A blog post by EFF staff technologist Bennett Cyphers said the only way people could opt out at the moment was by disabling third-party cookies.
"We’ve been told that the trial is currently deployed to 0.5% of Chrome users in some regions – for now, that means Australia, Brazil, Canada, India, Indonesia, Japan, Mexico, New Zealand, the Philippines, and the US," he wrote.
"Users in eligible regions will be chosen completely at random, regardless of most ad and privacy settings. Only users who have turned off third-party cookies in Chrome will be opted out by default."
"That means all the trackers who currently monitor your behaviour across a fraction of the web using cookies will now receive your FLoC cohort ID as well," he said.
"The cohort ID is a direct reflection of your behaviour across the Web. This could supplement the behavioural profiles that many trackers already maintain."
Future versions of Chrome are expected to add dedicated controls for Google’s "privacy sandbox", including FLoC, Cyphers said, but it was not clear when these settings would go live.
He said for the trial, Google would default to all sites that served ads. "Sites could opt out of FLoC calculations by sending an HTTP header, but some hosting providers don’t give their customers direct control of headers. Many site owners may not be aware of the trial at all," he added.
While the FLoC did not mention how many cohorts there would be, Cyphers said, "an examination of the latest version of Chrome reveals that the live version of FLoC uses 50-bit cohort identifiers. The cohorts are then batched together into 33,872 total cohorts, over 100 times more than in Google’s first experiment.
"Google has said that it will ensure 'thousands' of people are grouped into each cohort, so nobody can be identified using their cohort alone. But cohort IDs will still expose lots of new information — around 15 bits — and will give fingerprinters a massive leg up."

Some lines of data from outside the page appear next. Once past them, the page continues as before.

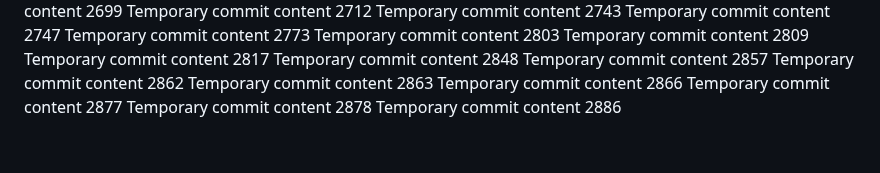
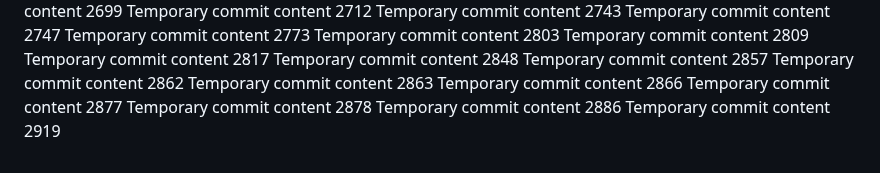
Before and after one commit to notarybob/band, a Markdown page: edt/report.md, the part around the change. Drawn GitHub-style.

```diff
--- a/edt/report.md
+++ b/edt/report.md
@@ -253,3 +253,4 @@ Temporary commit content 2866
 Temporary commit content 2877
 Temporary commit content 2878
 Temporary commit content 2886
+Temporary commit content 2919
```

The trial is set to go on till 13 July. Google has said it would not make the cohorts correlate too closely with categories like race, sexuality or medical conditions.

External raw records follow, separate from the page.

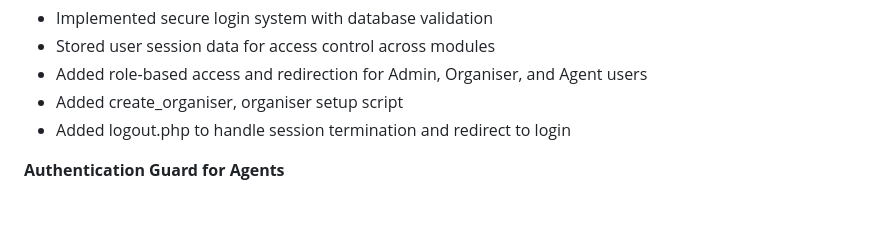
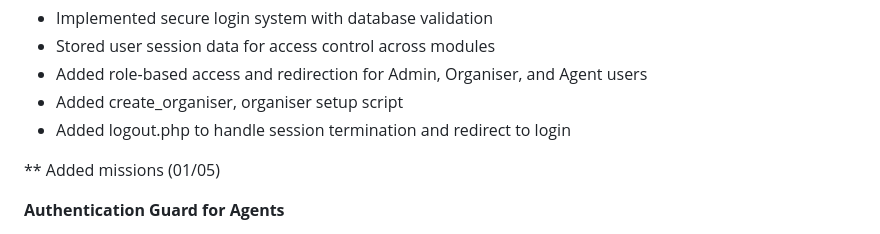
Before and after one commit to takshsharma-online/Vesper-s-Ledger, a Markdown page: README.md, the part around the change. Rendered like a GitHub page; blank space fills up the shorter version.

Commit message:
Before pull

```diff
--- a/README.md
+++ b/README.md
@@ -43,6 +43,7 @@ The agents can request a gadgets from a pre-defined list. The Chief of Station i
 - Added create_organiser, organiser setup script
 - Added logout.php to handle session termination and redirect to login
 
+** Added missions (01/05)
 
 
 **Authentication Guard for Agents**
```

Cyphers said Google planned to collect data about which sites were visited by users in each cohort and had released a whitepaper about its approach.
"We’re glad to see a specific proposal, but the whitepaper sidesteps the most pressing issues," he said. "The question Google should address is 'can you target people in vulnerable groups'; the whitepaper reduces this to 'can you target people who visited a specific site'.

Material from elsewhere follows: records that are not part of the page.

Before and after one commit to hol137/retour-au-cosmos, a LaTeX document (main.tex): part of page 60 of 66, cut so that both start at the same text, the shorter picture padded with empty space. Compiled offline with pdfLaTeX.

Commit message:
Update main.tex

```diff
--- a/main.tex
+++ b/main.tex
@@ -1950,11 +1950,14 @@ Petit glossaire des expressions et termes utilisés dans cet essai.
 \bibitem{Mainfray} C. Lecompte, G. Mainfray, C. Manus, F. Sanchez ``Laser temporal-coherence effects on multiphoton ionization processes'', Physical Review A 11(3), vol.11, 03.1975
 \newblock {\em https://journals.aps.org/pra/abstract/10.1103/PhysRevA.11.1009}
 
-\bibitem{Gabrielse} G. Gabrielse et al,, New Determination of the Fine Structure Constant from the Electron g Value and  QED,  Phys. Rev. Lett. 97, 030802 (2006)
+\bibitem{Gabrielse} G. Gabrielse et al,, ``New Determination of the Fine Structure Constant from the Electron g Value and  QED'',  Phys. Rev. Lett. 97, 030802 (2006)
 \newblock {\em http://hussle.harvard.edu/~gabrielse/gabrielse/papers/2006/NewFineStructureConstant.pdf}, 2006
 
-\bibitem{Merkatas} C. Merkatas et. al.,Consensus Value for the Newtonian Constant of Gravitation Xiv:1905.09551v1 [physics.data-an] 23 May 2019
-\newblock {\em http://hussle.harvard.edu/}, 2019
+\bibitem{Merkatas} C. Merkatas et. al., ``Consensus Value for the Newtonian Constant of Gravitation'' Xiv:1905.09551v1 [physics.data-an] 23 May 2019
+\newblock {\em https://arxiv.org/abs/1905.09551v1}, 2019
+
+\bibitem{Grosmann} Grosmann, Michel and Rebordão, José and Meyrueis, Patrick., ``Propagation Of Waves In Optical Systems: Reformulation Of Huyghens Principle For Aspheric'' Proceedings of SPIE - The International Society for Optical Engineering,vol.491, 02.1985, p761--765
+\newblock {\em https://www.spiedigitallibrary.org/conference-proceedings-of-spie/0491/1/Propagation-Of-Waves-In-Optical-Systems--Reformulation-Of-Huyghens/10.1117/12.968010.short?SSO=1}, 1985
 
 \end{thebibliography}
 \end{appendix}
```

"This is a dangerous oversimplification. Rather than working on the hard problem, Google has chosen to focus on an easier version that it believes it can solve. Meanwhile, it’s failed to address FLoC’s worst potential harms.
"During the trial, any user who has turned on 'Chrome Sync' (letting Google collect their browsing history), and who has not disabled any of several default sharing settings, will now share their cohort ID attached to their browsing history with Google.
"Google will then check to see if each user visited any sites that it considers part of a 'sensitive category'. For example, WebMD might be labelled in the 'medical' category, or PornHub in the 'adult' category. If too many users in one cohort have visited a particular kind of 'sensitive' site, Google will block that cohort.
"Any users that are part of 'sensitive' cohorts will be placed into an 'empty' cohort instead. Of course, trackers will still be able to see that said users are part of the 'empty' cohort, revealing that they were originally classified as some kind of 'sensitive'.”